## Work order
Only lines with the string "final" matter here; gather them from the material below.
- Opening Delimiter -
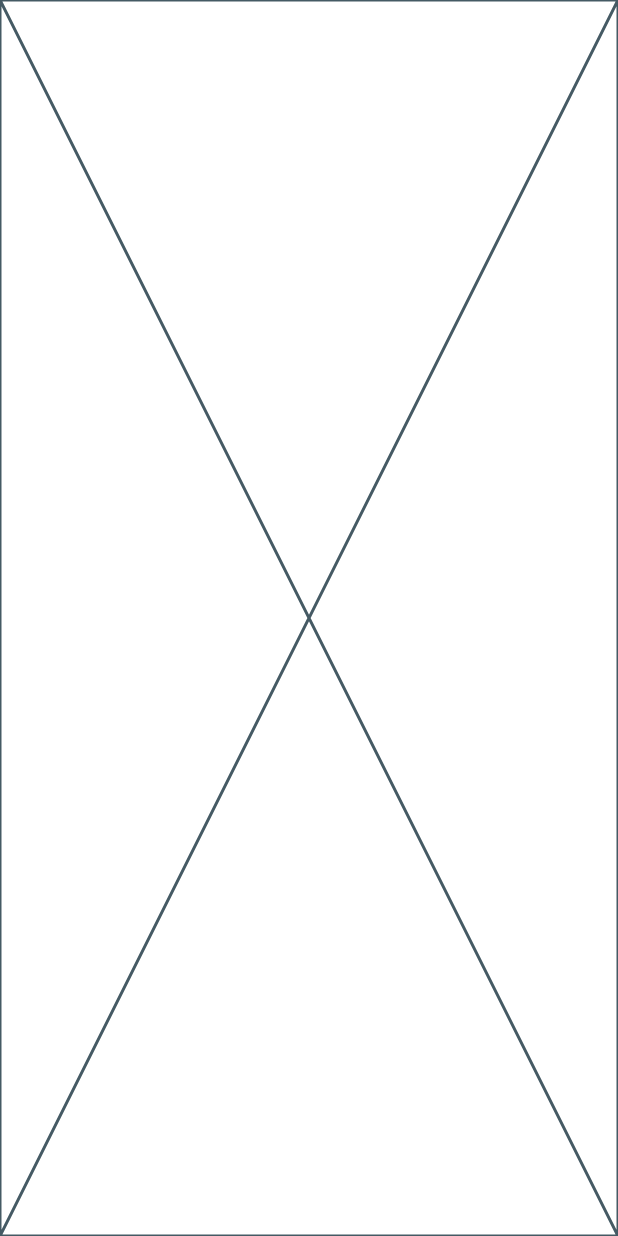
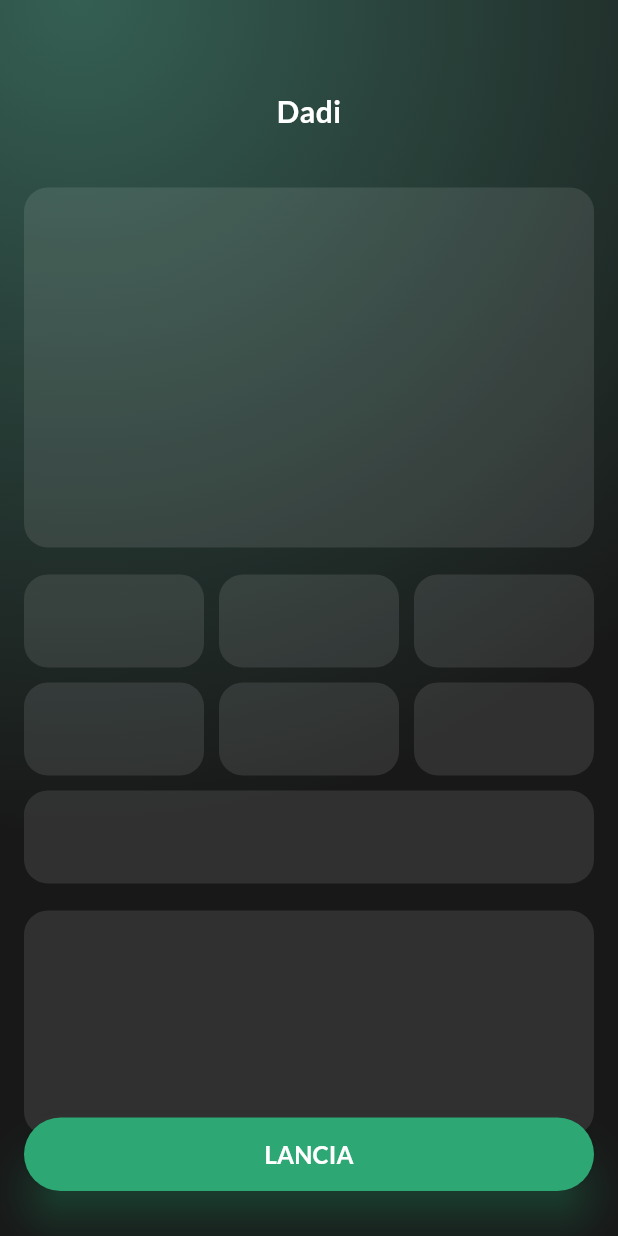
Before and after one commit to MrPio/Scheda_DnD_5e, a Flutter app: the screen it shows after launch, on a phone screen of 412 x 824 dp. Run offline on Flutter 3.47's test engine with Material 3 defaults, Android fonts, the phone set to English and light mode, and no system bars; our stand-ins replace cloud_firestore, firebase_auth, firebase_core, google_fonts, shared_preferences; accounts and stored records are empty.

Commit message:
model creation 2/3. Dice roll page 1/2

```diff
--- a/lib/enum/fonts.dart
+++ b/lib/enum/fonts.dart
@@ -4,22 +4,27 @@ import 'package:scheda_dnd_5e/enum/palette.dart';
 
 class Fonts {
   static light({color,double size=18}) => GoogleFonts.lato(
-      color: color ??Palette.scheme.onSecondary,
+      color: color ??Palette.onBackground,
       fontSize: size,
       fontWeight: FontWeight.w300);
 
   static regular({color,double size=18}) => GoogleFonts.lato(
-      color: color ??Palette.scheme.onSecondary,
+      color: color ??Palette.onBackground,
       fontSize: size,
       fontWeight: FontWeight.normal);
 
   static bold({color,double size=20}) => GoogleFonts.lato(
-      color: color ?? Palette.scheme.onSecondary,
+      color: color ?? Palette.onBackground,
       fontSize: size,
       fontWeight: FontWeight.bold);
 
-  static black({color,double size=24}) => GoogleFonts.lato(
-      color: color ??Palette.scheme.onSecondary,
+  static button({color,double size=16}) => GoogleFonts.lato(
+      color: color ?? Palette.onBackground,
+      fontSize: size,
+      fontWeight: FontWeight.bold);
+
+  static black({color,double size=28}) => GoogleFonts.lato(
+      color: color ??Palette.onBackground,
       fontSize: size,
       fontWeight: FontWeight.w900);
 }
--- /dev/null
+++ b/lib/enum/measures.dart
@@ -0,0 +1,9 @@
+class Measures {
+  static const vMarginBig = 60.0,
+      vMarginMed = 38.0,
+      vMarginSmall = 18.0,
+      vMarginThin = 10.0;
+  static const hPadding = 16.0;
+  static const diceCardHeight = 62.0;
+  static const bottomButtonMargin = 30.0;
+}
--- a/lib/enum/palette.dart
+++ b/lib/enum/palette.dart
@@ -1,8 +1,9 @@
 import 'package:flutter/material.dart';
 
 class Palette {
-  static late ThemeData theme;
-  static ColorScheme get scheme =>theme.colorScheme;
-
-  static const red = Color(0xFFf15450);
+  static const background = Color(0xFF181818);
+  static const backgroundGreen = Color(0xFF355f53);
+  static const onBackground = Color(0xFFffffff);
+  static const primaryGreen = Color(0xFF2da774);
+  static const card = Color(0x1Affffff);
 }
--- /dev/null
+++ b/lib/enum/relationship.dart
@@ -0,0 +1,15 @@
+enum Relationship {
+  alleato,
+  amico,
+  animale,
+  base,
+  boss,
+  divinita,
+  familiare,
+  locandiere,
+  maestro,
+  mostriciattolo,
+  nemesi,
+  nemico,
+  patrono;
+}
--- a/lib/main.dart
+++ b/lib/main.dart
@@ -3,6 +3,7 @@ import 'package:flutter/material.dart';
 import 'package:scheda_dnd_5e/manager/account_manager.dart';
 import 'package:scheda_dnd_5e/manager/database_manager.dart';
 import 'package:scheda_dnd_5e/model/user.dart';
+import 'package:scheda_dnd_5e/view/dice_page.dart';
 
 import 'firebase_options.dart';
 
@@ -21,9 +22,11 @@ class MyApp extends StatelessWidget {
 
   @override
   Widget build(BuildContext context) {
-    return const MaterialApp(
+    return MaterialApp(
       title: 'Scheda DnD 5e',
-      home: Placeholder(),
+      routes: <String, WidgetBuilder>{
+        '/': (context) => const DicePage(),
+      },
     );
   }
 }
--- a/lib/model/campaign.dart
+++ b/lib/model/campaign.dart
@@ -2,7 +2,7 @@ import 'package:scheda_dnd_5e/interface/identifiable.dart';
 import 'package:scheda_dnd_5e/interface/json_serializable.dart';
 import 'package:json_annotation/json_annotation.dart';
 
-part 'campaign.g.dart';
+part 'part/campaign.g.dart';
 
 @JsonSerializable()
 class Campaign implements JSONSerializable, Identifiable {
--- a/lib/model/character.dart
+++ b/lib/model/character.dart
@@ -2,7 +2,7 @@ import 'package:scheda_dnd_5e/interface/identifiable.dart';
 import 'package:scheda_dnd_5e/interface/json_serializable.dart';
 import 'package:json_annotation/json_annotation.dart';
 
-part 'character.g.dart';
+part 'part/character.g.dart';
 
 @JsonSerializable()
 class Character implements JSONSerializable, Identifiable {
--- a/lib/model/npc.dart
+++ b/lib/model/npc.dart
@@ -1,24 +1,28 @@
+import 'package:scheda_dnd_5e/enum/relationship.dart';
 import 'package:scheda_dnd_5e/interface/identifiable.dart';
 import 'package:scheda_dnd_5e/interface/json_serializable.dart';
 import 'package:json_annotation/json_annotation.dart';
 
-part 'npc.g.dart';
+part 'part/npc.g.dart';
 
 @JsonSerializable()
 class Npc implements JSONSerializable, Identifiable {
   final int regDateTimestamp;
+  final String name, description;
+  final Relationship? relationship;
 
   @override
   @JsonKey(includeFromJson: false, includeToJson: false)
   late final String? uid;
 
-  Npc()
-      : regDateTimestamp = DateTime.now().millisecondsSinceEpoch;
+  Npc({name, description, this.relationship})
+      : regDateTimestamp = DateTime.now().millisecondsSinceEpoch,
+        name = name ?? 'Anonimo',
+        description = description ?? '';
 
   get dateReg => DateTime.fromMillisecondsSinceEpoch(regDateTimestamp);
 
-  factory Npc.fromJson(Map<String, dynamic> json) =>
-      _$NpcFromJson(json);
+  factory Npc.fromJson(Map<String, dynamic> json) => _$NpcFromJson(json);
 
   @override
   Map<String, dynamic> toJSON() => _$NpcToJson(this);
--- a/lib/model/session.dart
+++ b/lib/model/session.dart
@@ -2,7 +2,7 @@ import 'package:scheda_dnd_5e/interface/identifiable.dart';
 import 'package:scheda_dnd_5e/interface/json_serializable.dart';
 import 'package:json_annotation/json_annotation.dart';
 
-part 'session.g.dart';
+part 'part/session.g.dart';
 
 @JsonSerializable()
 class Session implements JSONSerializable, Identifiable {
--- a/lib/model/user.dart
+++ b/lib/model/user.dart
@@ -4,7 +4,7 @@ import 'package:json_annotation/json_annotation.dart';
 import 'package:scheda_dnd_5e/model/campaign.dart';
 import 'package:scheda_dnd_5e/model/character.dart';
 
-part 'user.g.dart';
+part 'part/user.g.dart';
 
 @JsonSerializable()
 class User implements JSONSerializable, Identifiable {
--- /dev/null
+++ b/lib/view/dice_page.dart
@@ -0,0 +1,108 @@
+import 'package:flutter/cupertino.dart';
+import 'package:flutter/material.dart';
+import 'package:flutter/widgets.dart';
+import 'package:scheda_dnd_5e/enum/fonts.dart';
+import 'package:scheda_dnd_5e/enum/measures.dart';
+import 'package:scheda_dnd_5e/enum/palette.dart';
+import 'package:scheda_dnd_5e/view/gradient/glass_card.dart';
+import 'package:scheda_dnd_5e/view/gradient/gradient_background.dart';
+
+class DicePage extends StatelessWidget {
+  const DicePage({super.key});
+
+  @override
+  Widget build(BuildContext context) {
+    return Scaffold(
+      backgroundColor: Colors.transparent,
+      body: Stack(
+        children: [
+          // Background
+          const GradientBackground(topColor: Palette.backgroundGreen),
+          Padding(
+            padding: const EdgeInsets.symmetric(horizontal: Measures.hPadding),
+            child: Column(
+              children: [
+                // Header
+                const SizedBox(height: Measures.vMarginBig),
+                Align(
+                  alignment: Alignment.center,
+                  child: Text('Dadi', style: Fonts.bold()),
+                ),
+                const SizedBox(height: Measures.vMarginSmall),
+                // Body
+                const Expanded(
+                  child: SingleChildScrollView(
+                    child: Column(
+                      children: [
+                        // Selected dice ===============================
+                        SizedBox(height: Measures.vMarginSmall),
+                        GlassCard(height: 240),
+                        SizedBox(height: Measures.vMarginSmall),
+                        // D4, D6, D8 dice ===============================
+                        Row(
+                          children: [
+                            Expanded(
+                                child: GlassCard(height: Measures.diceCardHeight)),
+                            SizedBox(width: Measures.vMarginThin),
+                            Expanded(
+                                child: GlassCard(height: Measures.diceCardHeight)),
+                            SizedBox(width: Measures.vMarginThin),
+                            Expanded(
+                                child: GlassCard(height: Measures.diceCardHeight)),
+                          ],
+                        ),
+                        SizedBox(height: Measures.vMarginThin),
+                        //  D10, D12, D100 dice
+                        Row(
+                          children: [
+                            Expanded(
+                                child: GlassCard(height: Measures.diceCardHeight)),
+                            SizedBox(width: Measures.vMarginThin),
+                            Expanded(
+                                child: GlassCard(height: Measures.diceCardHeight)),
+                            SizedBox(width: Measures.vMarginThin),
+                            Expanded(
+                                child: GlassCard(height: Measures.diceCardHeight)),
+                          ],
+                        ),
+                        SizedBox(height: Measures.vMarginThin),
+                        // D20 Dice ===============================
+                        GlassCard(height: Measures.diceCardHeight),
+                        SizedBox(height: Measures.vMarginSmall),
+                        GlassCard(height: 150),
+                        SizedBox(height: 120),
+                      ],
+                    ),
+                  ),
+                ),
+              ],
+            ),
+          ),
+          Padding(
+            padding: const EdgeInsets.only(bottom: Measures.bottomButtonMargin),
+            child: Align(
+              alignment: Alignment.bottomCenter,
+              child: SizedBox(
+                width: double.infinity,
+                child: Padding(
+                  padding:
+                      const EdgeInsets.symmetric(horizontal: Measures.hPadding),
+                  child: ElevatedButton(
+                    onPressed: () {},
+                    style: ElevatedButton.styleFrom(
+                      backgroundColor: Palette.primaryGreen,
+                      padding: const EdgeInsets.symmetric(vertical: 13),
+                      shadowColor: Palette.primaryGreen,
+                      elevation: 12,
+                    ),
+                    child: Text('LANCIA', style: Fonts.button()),
+                  ),
+                ),
+              ),
+            ),
+          )
+        ],
+      ),
+    );
+  }
+}
--- /dev/null
+++ b/lib/view/gradient/glass_card.dart
@@ -0,0 +1,54 @@
+import 'package:flutter/material.dart';
+import 'package:scheda_dnd_5e/enum/palette.dart';
+
+class GlassCard extends StatefulWidget {
+  final double width, height;
+  final Widget? child;
+  final bool clickable;
+  final void Function()? onTap;
+
+  const GlassCard(
+      {super.key,
+      this.width=double.infinity,
+      this.height=double.infinity,
+      this.child,
+      this.clickable = true, this.onTap});
+
+  @override
+  State<GlassCard> createState() => _GlassCardState();
+}
+
+class _GlassCardState extends State<GlassCard> {
+  final double borderRadiusUp = 16, borderRadiusDown = 16;
+  final double marginUp = 0, marginDown = 3;
+  final double opacityUp = 1, opacityDown = 0.75;
+  bool _down = false;
+
+  @override
+  Widget build(BuildContext context) {
+    return GestureDetector(
+      onTap: widget.onTap,
+      onTapDown: (_) => widget.clickable ? setState(() => _down = true) : null,
+      onTapUp: (_) => widget.clickable ? setState(() => _down = false) : null,
+      onTapCancel: () =>
+          widget.clickable ? setState(() => _down = false) : null,
+      child: SizedBox(
+        width: widget.width,
+        height: widget.height,
+        child: AnimatedContainer(
+          duration: const Duration(milliseconds: 120),
+          margin: EdgeInsets.all(_down ? marginDown : marginUp),
+          decoration: BoxDecoration(
+              color: Palette.card.withOpacity(
+                  Palette.card.opacity * (_down ? opacityDown : opacityUp)),
+              borderRadius: BorderRadius.circular(
+                  _down ? borderRadiusDown : borderRadiusUp)),
+          child: Opacity(
+            opacity: _down ? opacityDown : opacityUp,
+            child: widget.child,
+          ),
+        ),
+      ),
+    );
+  }
+}
--- /dev/null
+++ b/lib/view/gradient/gradient_background.dart
@@ -0,0 +1,23 @@
+import 'package:flutter/material.dart';
+import 'package:scheda_dnd_5e/enum/palette.dart';
+
+class GradientBackground extends StatelessWidget {
+  final Color topColor, bottomColor;
+  const GradientBackground({super.key, required this.topColor, this.bottomColor=Palette.background});
+
+  @override
+  Widget build(BuildContext context) {
+    return Container(
+      decoration: BoxDecoration(
+        gradient: RadialGradient(
+          center: const Alignment(-0.75, -1.0),
+          radius: 1.35,
+          colors: [
+            topColor,
+            bottomColor,
+          ],
+        ),
+      ),
+    );
+  }
+}
```
Also changed, not shown: lib/model/part/campaign.g.dart, lib/model/part/character.g.dart, lib/model/part/npc.g.dart, lib/model/part/session.g.dart, lib/model/part/user.g.dart.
- Closing Delimiter -
## Solution
   final int regDateTimestamp;
+  final String name, description;
+  final Relationship? relationship;
   late final String? uid;
+  final double width, height;
+  final Widget? child;
+  final bool clickable;
+  final void Function()? onTap;
+  final double borderRadiusUp = 16, borderRadiusDown = 16;
+  final double marginUp = 0, marginDown = 3;
+  final double opacityUp = 1, opacityDown = 0.75;
+  final Color topColor, bottomColor;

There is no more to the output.